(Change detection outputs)
=== Section Start ===
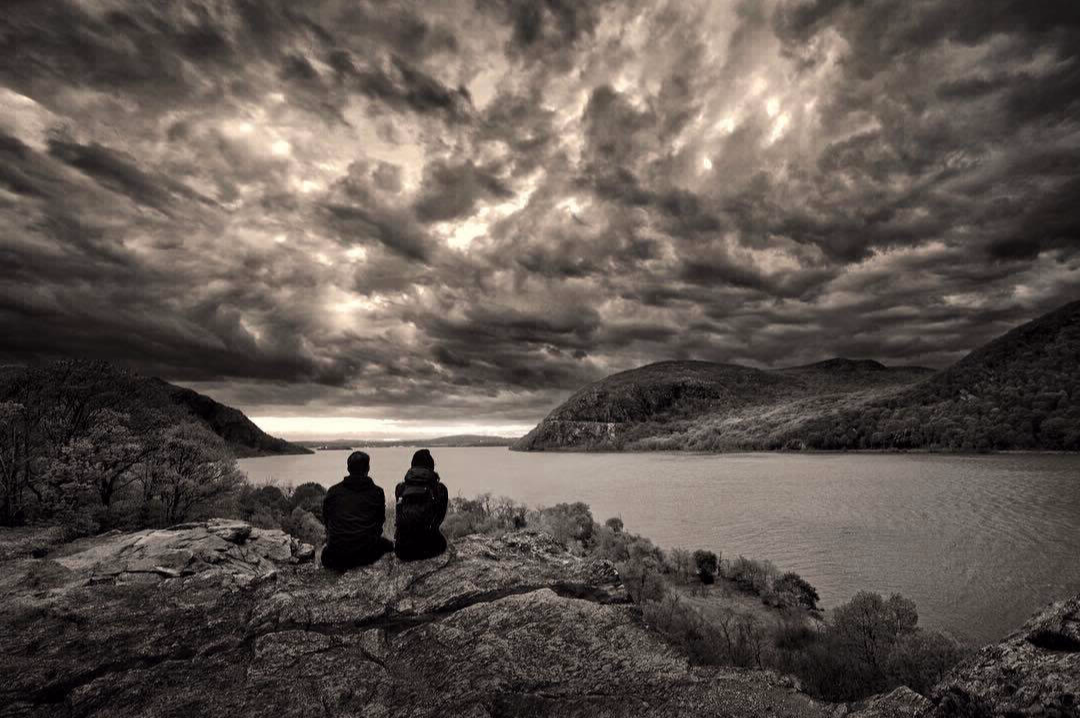
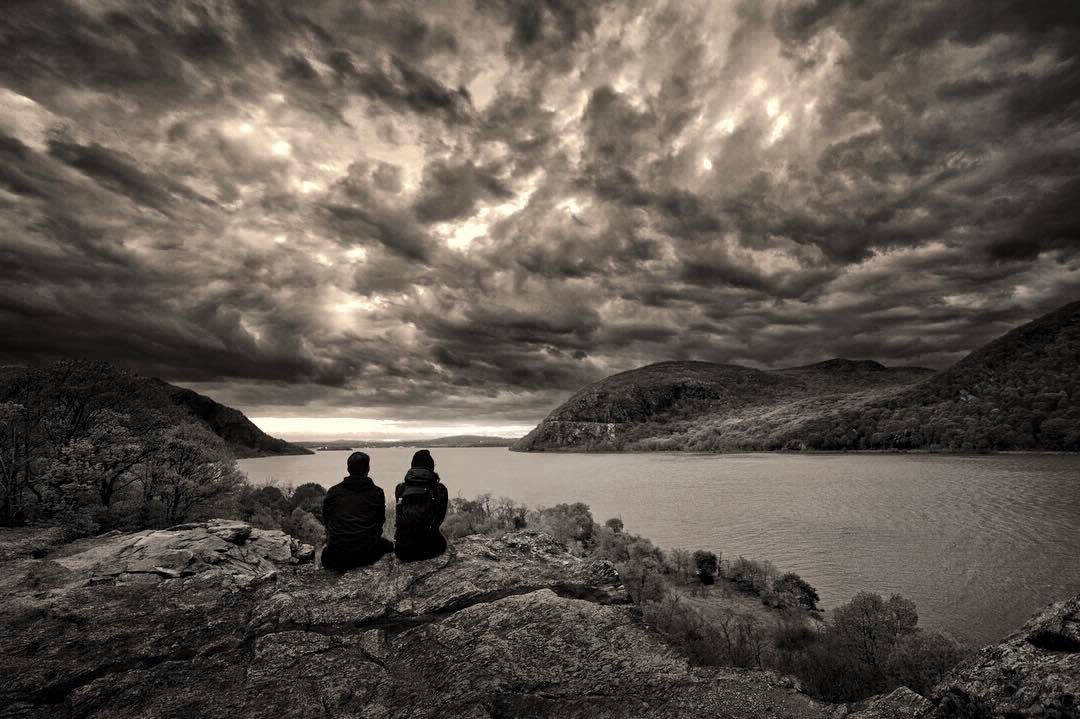
create github pages

diff --git a/index.html b/index.html
@@ -23,7 +23,7 @@
   
 </head>
 <body>
-  <section class="mbr-slider mbr-section mbr-section__container carousel slide mbr-section-nopadding" data-ride="carousel" data-keyboard="false" data-wrap="true" data-pause="false" data-interval="5000" id="slider-4" data-rv-view="0">
+  <section class="mbr-slider mbr-section mbr-section__container carousel slide mbr-section-nopadding" data-ride="carousel" data-keyboard="false" data-wrap="true" data-pause="false" data-interval="false" id="slider-4" data-rv-view="0">
     <div>
         <div>
             <div>
@@ -33,7 +33,7 @@
                 <div class="carousel-inner" role="listbox">
                     <div class="mbr-section mbr-section-hero carousel-item dark center mbr-section-full active" data-bg-video-slide="false" style="background-image: url(assets/images/hudsonvalleyseen-18382013-1909689339316640-6680148865250754560-n-1080x719.jpg);">
                         <div class="mbr-table-cell">
-                            <div class="mbr-overlay"></div>
+                            <div class="mbr-overlay" style="opacity: 1;"></div>
                             <div class="container-slide container">
                                 
                                 <div class="row">
@@ -46,7 +46,7 @@
                                 </div>
                             </div>
                         </div>
-                    </div><div class="mbr-section mbr-section-hero carousel-item dark center mbr-section-full" data-bg-video-slide="false" style="background-image: url(assets/images/hudsonvalleyseen-18382013-1909689339316640-6680148865250754560-n-1080x7190.jpg);">
+                    </div><div class="mbr-section mbr-section-hero carousel-item dark center mbr-section-full" data-bg-video-slide="false" style="background-image: url(assets/images/hudsonvalleyseen-18382013-1909689339316640-6680148865250754560-n-1080x7191.jpg);">
                         <div class="mbr-table-cell">
                             <div class="mbr-overlay"></div>
                             <div class="container-slide container">
@@ -93,7 +93,7 @@
 </section>
 
 
-  <section class="engine"><a href="https://mobirise.ws/f">easy website builder</a></section><script src="assets/web/assets/jquery/jquery.min.js"></script>
+  <section class="engine"><a href="https://mobirise.ws/m">drag and drop website creator</a></section><script src="assets/web/assets/jquery/jquery.min.js"></script>
   <script src="assets/tether/tether.min.js"></script>
   <script src="assets/bootstrap/js/bootstrap.min.js"></script>
   <script src="assets/smooth-scroll/smooth-scroll.js"></script>
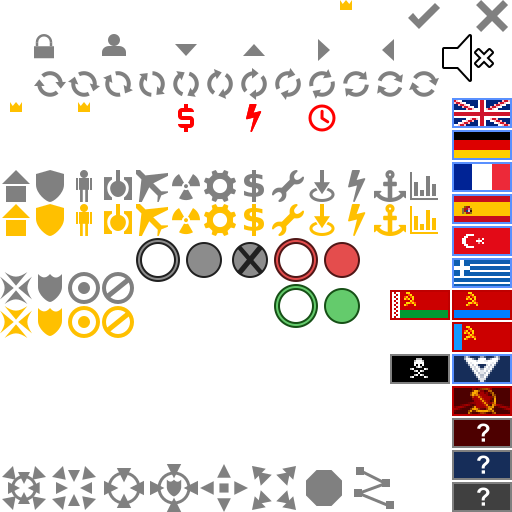
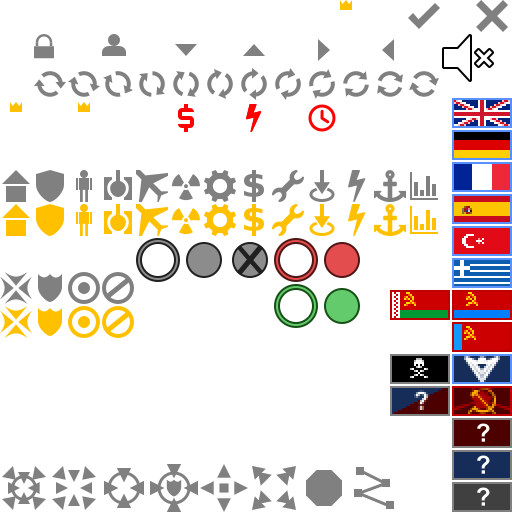
meowmeow

Changed region(s): [[0.75, 0.75, 0.9062, 0.8125]]

diff --git a/README.md b/README.md
@@ -35,7 +35,6 @@ new: Belarus
 
 Buildings
 - tech buildings leave behind a husk when destroyed, that can be restored to function with an engineer
-- the cloak detection gets paused while on low power of all defenses 
 - removed the tech requirement for Barracks and Ore Refinery
 - modified tech requirement for War Factory, Naval Yard, Submarine Pen and Radar Dome to be any Power Plant and a Ore Refinery
 - increased the range check of structures for buildable area by +1 (in effect this means: bases can be built more spaced out)
@@ -110,6 +109,15 @@ Communications Center
 Forward Command
 - the name of Forward Command extended with the word Post
 
+Defenses
+- the cloak detection gets paused while on low power of all defenses except the Pillboxes
+
+Pillbox
+- needs to be loaded in order to detect cloaked units
+
+Camo Pillbox
+- needs to be loaded in order to detect cloaked units
+
 Gun Turret
 - added a secondary anti-submarine depthcharge attack on Gun Turrets
 
@@ -142,7 +150,6 @@ new: Gates
 - Gates can be rotated uing the Toggle Variants hotkey (default:V)
 
 Infantry units
-- Units that have got both a anti-ground and anti-air weapon now have got them linked to share the weapon-reload time to prevent double-firing. This affects Rocket Soldier, Mobile Flak, Apache, and Phase Transport units
 
 Rifle Infantry
 - Weapon range of Rifle Infantry reduced by -1c
@@ -178,6 +185,7 @@ Shock Trooper
 Spy
 - the Spy no longer can attack
 - British Spy changed to Armed Spy that can attack, and uses a sniper while in pillbox
+- the Armed Spy can be produced with veterancy rank when infiltrated an enemy barracks
 - The production veterancy from infiltrating enemy unit production got changed to be timed instead of permanent, and lasts for 2min duration
 
 Thief
@@ -208,6 +216,8 @@ Supply Truck
 
 Jeep
 - ^LightMG damage multiplier versus Light Armor reduced to 30 from 40
+- can detect cloaked units within 2c512 radius when loaded
+- comes with a Rifle Infantry passenger by default
 
 Mobile Flak
 - linked anti-ground and anti-air attacks to prevent double-firing
@@ -257,6 +267,7 @@ Minelayer
 Mobile Radar Jammer
 - Mobile Radar Jammer tech requirement changed to Radar Dome from Allies Tech Center
 - Mobile Radar Jammer has become specific to England faction
+- two hostile Mobile Radar Jammers cancel the missile jamming of each other out when within 5c0 radius
 
 Chrono Tank
 - Chrono Tank teleport recharges in 15sec, down from 20sec
@@ -304,6 +315,8 @@ Submarine
 - on Submarines added a secondary Grenadelauncher weapon for use against targets on land
 - ensured that Torpedoes cannot get jammed
 - Speed of Torpedoes increased to 125 from 85
+- minimum range of 2 added to Torpedo weapon
+- Submarine cost reduced to 850$ from 950$
 
 Missile Submarine
 - Missile Submarine tech requirement changed to Radar Dome from Soviet Tech Center
@@ -322,11 +335,13 @@ Air units
 Yak Attack Plane
 - cost of Yak Attack Plane decreased to 1150$ from 1350$
 - range of Yak Attack Plane's machineguns slightly increased to 6c830 from 6c0
+- given a secondary weapon so that it can attack enemy aircraft
 
 MiG Attack Plane
 - cost of MiG Attack Plane decreased to 1800$ from 2000$
 - MiG Attack Plane obtained +2 ammo, in effect this means it fires one more time before returning
 - Increase hitpoints of MiG Attack Plane by +1000, from 8000 to 9000
+- Maverick missiles set to target submarines in addition
 
 Chinook
 - Chinook renamed to Air Transport
@@ -340,9 +355,12 @@ Longbow
 - Apache cost reduced to 1500$ from 2000$
 - increased reload delay from 34 and 30 to 35 for both of Apache attacks
 - linked anti-ground and anti-air attacks to prevent double-firing
+- the Apache can be deployed to detect submarines when charged up
+- Hellfire missiles can shoot at detected submarines
 
 Hind
 - Hind enabled to be built for Soviets with a Soviet Tech Center from the Helipad
+- the Hind can throw depthcharges at detected submarines. this does not use ammo
 
 Support Powers
 - made all Airfield support powers pause recharging while on low power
=== Section End ===
▶ _Task prompt_
Full copy, no pictures: write out each line of the data exactly as it stands.

▶ _Answer for the task_
create github pages

diff --git a/index.html b/index.html
@@ -23,7 +23,7 @@
   
 </head>
 <body>
-  <section class="mbr-slider mbr-section mbr-section__container carousel slide mbr-section-nopadding" data-ride="carousel" data-keyboard="false" data-wrap="true" data-pause="false" data-interval="5000" id="slider-4" data-rv-view="0">
+  <section class="mbr-slider mbr-section mbr-section__container carousel slide mbr-section-nopadding" data-ride="carousel" data-keyboard="false" data-wrap="true" data-pause="false" data-interval="false" id="slider-4" data-rv-view="0">
     <div>
         <div>
             <div>
@@ -33,7 +33,7 @@
                 <div class="carousel-inner" role="listbox">
                     <div class="mbr-section mbr-section-hero carousel-item dark center mbr-section-full active" data-bg-video-slide="false" style="background-image: url(assets/images/hudsonvalleyseen-18382013-1909689339316640-6680148865250754560-n-1080x719.jpg);">
                         <div class="mbr-table-cell">
-                            <div class="mbr-overlay"></div>
+                            <div class="mbr-overlay" style="opacity: 1;"></div>
                             <div class="container-slide container">
                                 
                                 <div class="row">
@@ -46,7 +46,7 @@
                                 </div>
                             </div>
                         </div>
-                    </div><div class="mbr-section mbr-section-hero carousel-item dark center mbr-section-full" data-bg-video-slide="false" style="background-image: url(assets/images/hudsonvalleyseen-18382013-1909689339316640-6680148865250754560-n-1080x7190.jpg);">
+                    </div><div class="mbr-section mbr-section-hero carousel-item dark center mbr-section-full" data-bg-video-slide="false" style="background-image: url(assets/images/hudsonvalleyseen-18382013-1909689339316640-6680148865250754560-n-1080x7191.jpg);">
                         <div class="mbr-table-cell">
                             <div class="mbr-overlay"></div>
                             <div class="container-slide container">
@@ -93,7 +93,7 @@
 </section>
 
 
-  <section class="engine"><a href="https://mobirise.ws/f">easy website builder</a></section><script src="assets/web/assets/jquery/jquery.min.js"></script>
+  <section class="engine"><a href="https://mobirise.ws/m">drag and drop website creator</a></section><script src="assets/web/assets/jquery/jquery.min.js"></script>
   <script src="assets/tether/tether.min.js"></script>
   <script src="assets/bootstrap/js/bootstrap.min.js"></script>
   <script src="assets/smooth-scroll/smooth-scroll.js"></script>
meowmeow

Changed region(s): [[0.75, 0.75, 0.9062, 0.8125]]

diff --git a/README.md b/README.md
@@ -35,7 +35,6 @@ new: Belarus
 
 Buildings
 - tech buildings leave behind a husk when destroyed, that can be restored to function with an engineer
-- the cloak detection gets paused while on low power of all defenses 
 - removed the tech requirement for Barracks and Ore Refinery
 - modified tech requirement for War Factory, Naval Yard, Submarine Pen and Radar Dome to be any Power Plant and a Ore Refinery
 - increased the range check of structures for buildable area by +1 (in effect this means: bases can be built more spaced out)
@@ -110,6 +109,15 @@ Communications Center
 Forward Command
 - the name of Forward Command extended with the word Post
 
+Defenses
+- the cloak detection gets paused while on low power of all defenses except the Pillboxes
+
+Pillbox
+- needs to be loaded in order to detect cloaked units
+
+Camo Pillbox
+- needs to be loaded in order to detect cloaked units
+
 Gun Turret
 - added a secondary anti-submarine depthcharge attack on Gun Turrets
 
@@ -142,7 +150,6 @@ new: Gates
 - Gates can be rotated uing the Toggle Variants hotkey (default:V)
 
 Infantry units
-- Units that have got both a anti-ground and anti-air weapon now have got them linked to share the weapon-reload time to prevent double-firing. This affects Rocket Soldier, Mobile Flak, Apache, and Phase Transport units
 
 Rifle Infantry
 - Weapon range of Rifle Infantry reduced by -1c
@@ -178,6 +185,7 @@ Shock Trooper
 Spy
 - the Spy no longer can attack
 - British Spy changed to Armed Spy that can attack, and uses a sniper while in pillbox
+- the Armed Spy can be produced with veterancy rank when infiltrated an enemy barracks
 - The production veterancy from infiltrating enemy unit production got changed to be timed instead of permanent, and lasts for 2min duration
 
 Thief
@@ -208,6 +216,8 @@ Supply Truck
 
 Jeep
 - ^LightMG damage multiplier versus Light Armor reduced to 30 from 40
+- can detect cloaked units within 2c512 radius when loaded
+- comes with a Rifle Infantry passenger by default
 
 Mobile Flak
 - linked anti-ground and anti-air attacks to prevent double-firing
@@ -257,6 +267,7 @@ Minelayer
 Mobile Radar Jammer
 - Mobile Radar Jammer tech requirement changed to Radar Dome from Allies Tech Center
 - Mobile Radar Jammer has become specific to England faction
+- two hostile Mobile Radar Jammers cancel the missile jamming of each other out when within 5c0 radius
 
 Chrono Tank
 - Chrono Tank teleport recharges in 15sec, down from 20sec
@@ -304,6 +315,8 @@ Submarine
 - on Submarines added a secondary Grenadelauncher weapon for use against targets on land
 - ensured that Torpedoes cannot get jammed
 - Speed of Torpedoes increased to 125 from 85
+- minimum range of 2 added to Torpedo weapon
+- Submarine cost reduced to 850$ from 950$
 
 Missile Submarine
 - Missile Submarine tech requirement changed to Radar Dome from Soviet Tech Center
@@ -322,11 +335,13 @@ Air units
 Yak Attack Plane
 - cost of Yak Attack Plane decreased to 1150$ from 1350$
 - range of Yak Attack Plane's machineguns slightly increased to 6c830 from 6c0
+- given a secondary weapon so that it can attack enemy aircraft
 
 MiG Attack Plane
 - cost of MiG Attack Plane decreased to 1800$ from 2000$
 - MiG Attack Plane obtained +2 ammo, in effect this means it fires one more time before returning
 - Increase hitpoints of MiG Attack Plane by +1000, from 8000 to 9000
+- Maverick missiles set to target submarines in addition
 
 Chinook
 - Chinook renamed to Air Transport
@@ -340,9 +355,12 @@ Longbow
 - Apache cost reduced to 1500$ from 2000$
 - increased reload delay from 34 and 30 to 35 for both of Apache attacks
 - linked anti-ground and anti-air attacks to prevent double-firing
+- the Apache can be deployed to detect submarines when charged up
+- Hellfire missiles can shoot at detected submarines
 
 Hind
 - Hind enabled to be built for Soviets with a Soviet Tech Center from the Helipad
+- the Hind can throw depthcharges at detected submarines. this does not use ammo
 
 Support Powers
 - made all Airfield support powers pause recharging while on low power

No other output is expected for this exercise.